The recent extreme weather events are no longer anomalies. They illustrate the disturbing, long-term reality of climate change and the need for the United States to adopt a comprehensive strategy to cut its greenhouse gas emissions before it is too late. Our climate is like a ship caught in the middle of a storm, where persistent rain and relentless waves are pouring more and more water into the hull. To save our ship, we must use every means available to bail the water overboard. In other words, we need every available technology and each sector of our economy to decarbonize as soon as possible.

For some, like the power and transportation sectors, there’s a linear pathway. They must retire their fossil fuel power plants and replace them with renewables — and then electrify cars and trucks to run on that clean energy. But others — like industrial manufacturing, agriculture, and aviation — have a less certain decarbonization pathway because there are few mature zero-emission technologies ready to be deployed, and it may take decades (which we don’t have) to fully implement them.

So, how do we keep the ship afloat long enough to make it safely through the storm? One solution lies in Carbon Dioxide Removal (CDR) technologies that can remove CO2 directly from the atmosphere. CDR not only addresses historical emissions but also counterbalances those hard-to-decarbonize industries as they find a way to reach net zero.

Companies like Charm Industrial, Climeworks, and Heirloom are already developing and deploying CDR technologies with a diverse roster of clients and partners. They remove CO2 from the atmosphere by sequestering carbon in bio-oil derived from agricultural waste, deploying direct air capture to filter CO2 from ambient air, and helping minerals absorb CO2 from the air at an accelerated rate. These technologies are the beginning of a vibrant and critical carbon removal industry, which has already created customer partnerships with major companies like Microsoft, Shopify, and Stripe.
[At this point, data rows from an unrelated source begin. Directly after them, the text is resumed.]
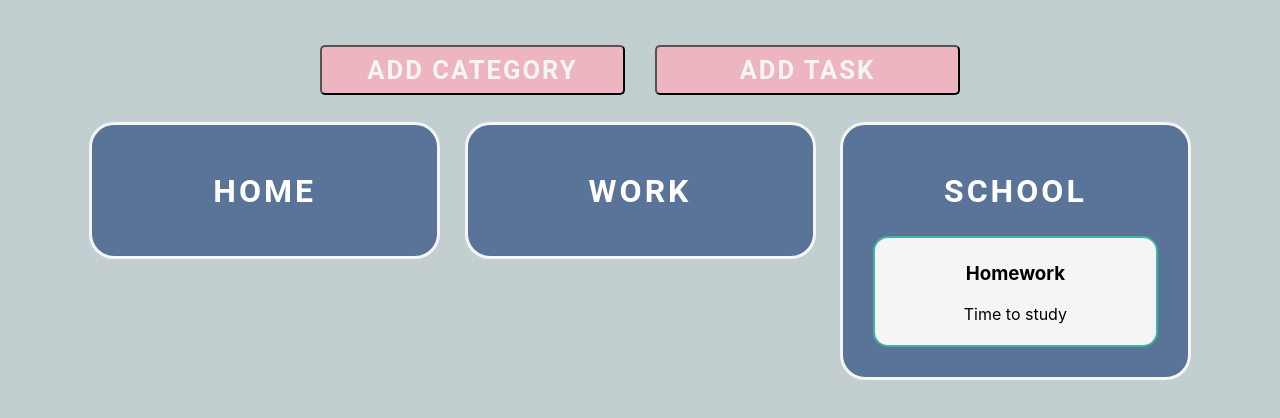
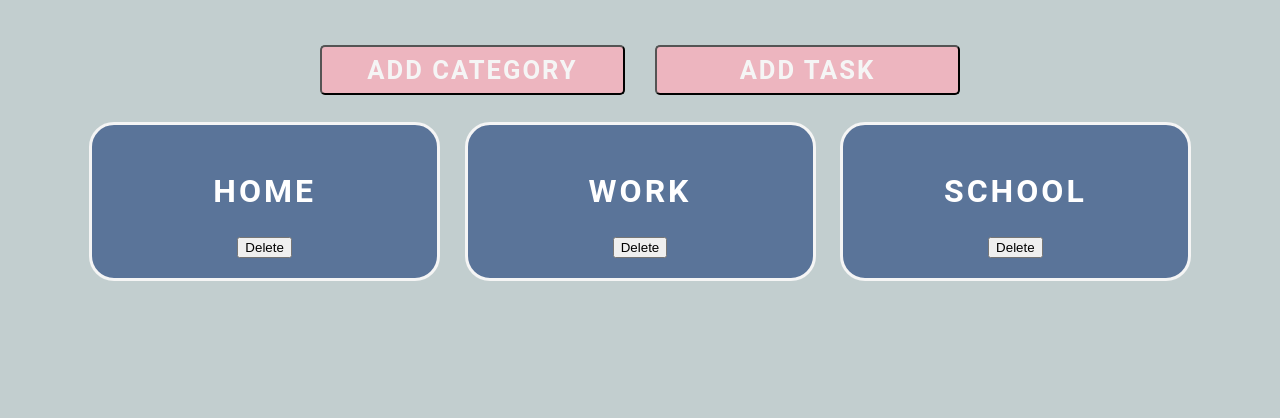
Before and after one commit to wildfirefly12/todo, a React (Create React App) app: page / in a window 1280 px wide. Shown: the top 418 px of the page. Built offline with nearby package versions, Linux system fonts and the light colour scheme.

Commit message:
Working on deleting categories

```diff
--- a/src/App.js
+++ b/src/App.js
@@ -1,7 +1,5 @@
-import logo from './logo.svg';
 import './App.css';
 import Category from "./components/Category";
-import AddTask from "./components/AddTask";
 import React, {useState} from "react";
 import AddItems from "./components/AddItems";
 
@@ -29,11 +27,20 @@ function App() {
     })
   }
 
+  const deleteCategoryHandler = (name) => {
+    console.log(name);
+    for(var i = 0; i < categories.length; i++){
+      if(categories[i].name === name){
+        delete categories[i];
+      }
+    }
+  }
+
+
   const [tasks, setTasks] = useState(dummyTasks);
 
   const addTaskHandler = task => {
     setTasks(prevTasks => {
-      console.log(task);
       return [task, ...prevTasks];
     })
   }
@@ -42,7 +49,7 @@ function App() {
     <div className="App">
       <AddItems categories={categories} onAddTask={addTaskHandler} onAddCategory={addCategoryHandler}/>
       {categories.map(category =>
-        <Category key={category.id} title={category.name} tasks={tasks}/>
+        <Category key={category.id} name={category.name} tasks={tasks} onCategoryDelete={deleteCategoryHandler}/>
       )}
     </div>
   );
--- a/src/components/AddItems.js
+++ b/src/components/AddItems.js
@@ -22,12 +22,17 @@ const AddItems = (props) => {
                         <button className={"button"} onClick={handleState} value={"Add Task"}>Add Task</button>
                     </div>
                 );
-                break;
             case "Add Category":
                 return <AddCategory onAddCategory={props.onAddCategory} handleState={handleState}/>;
-                break;
             case "Add Task":
                 return <AddTask onAddTask={props.onAddTask} categories={props.categories} handleState={handleState}/>;
+            default:
+               return (
+                   <div>
+                       <button className={"button"} onClick={handleState} value={"Add Category"}>Add Category</button>
+                       <button className={"button"} onClick={handleState} value={"Add Task"}>Add Task</button>
+                   </div>
+               );
         }
     }
 
--- a/src/components/AddTask.js
+++ b/src/components/AddTask.js
@@ -42,7 +42,7 @@ const AddTask = (props) => {
                 <select className={"field"} onChange={categoryChangeHandler}>
                     <option>Select Category</option>
                     {props.categories.map(category =>
-                        <option key={category.id} value={enteredCategory}>{category.name}</option>
+                        <option key={category.id} value={category.name}>{category.name}</option>
                     )}
                 </select>
                 <button className={"taskButton"} type={"submit"} >Add</button>
--- a/src/components/Category.js
+++ b/src/components/Category.js
@@ -6,16 +6,23 @@ import Task from "./Task";
 const Category = (props) => {
 
     const showTask = (task, category) => {
-        if(task.category == category){
+        if(task.category === category){
             return (
                 <Task key={task.id} title={task.title} description={task.description} />
             )
         }
     }
 
+    const deleteCategoryHandler = (event) => {
+        var name = event.target.value;
+        event.preventDefault();
+        props.onCategoryDelete(name);
+    }
+
     return (
         <div className={"category"}>
-            <h2 className={"title"}>{props.title}</h2>
+            <h2 className={"title"}>{props.name}</h2>
+            <button onClick={deleteCategoryHandler} value={props.name}>Delete</button>
             {props.tasks.map(task =>
                 showTask(task, props.title)
             )}
```
Also changed, not shown: 1 other file (tests, documents, lock files or other folders).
Despite this strong start, however, we need more companies and entrepreneurs to get involved — and we need the federal government’s help to achieve this.

Just as federal efforts are necessary to speed up the deployment of renewable energy and the electrification of transportation, CDR businesses will need similar levels of federal investment to scale up, in order to reverse the accumulating CO2 in the atmosphere. We are certain that when properly incentivized, CDR can be both a major climate solution for residual carbon emissions and a major job creator.

The good news is policymakers have already started down the path of incentivizing carbon capture, utilization, and storage (CCUS) at point sources of emissions — like fossil fuel power plants and other industrial facilities — through the 45Q tax credit. The bad news is that in 45Q’s current form, it prioritizes the prevention of new emissions and does far too little to address the carbon already in the atmosphere — water already in the hull. To be a true launchpad for the CDR sector, 45Q must be expanded to include many kinds of innovative CDR solutions in addition to Direct Air Capture, which is already eligible. It must support these technologies earlier by lowering the eligibility threshold so they can mature faster, offer an option for direct payment (preventing the loss of value through the tax equity market), and increase the sequestration credit to $180/ton.

These changes will lead the U.S. to see explosive growth in the CDR sector and dramatic reductions in the cost of decarbonization. This can be further accelerated if the federal government purchases early-stage carbon removal to address its own residual emissions from its sprawling agency buildings, transportation requirements, and global footprint, as envisioned in the bipartisan infrastructure package as part of the proposal to establish regional DAC hubs. In doing so, it would also play a key role in scaling CDR by being a first buyer, which will draw in other customers and provide critical stability for CDR companies.

If we want to reach the carbon removal scale necessary to make a real difference with climate change, it’s critical that the federal government increase CDR incentives and leverage its substantial procurement power to accelerate innovation and commercialization.

The upcoming reconciliation package is a good place to start as climate, jobs, and long-term innovation are core themes. If Congress is successful in passing these meaningful CDR policies, it will ensure we have bigger, better, and more plentiful means to remove water from the hull, save our ship, and keep us afloat for generations to come.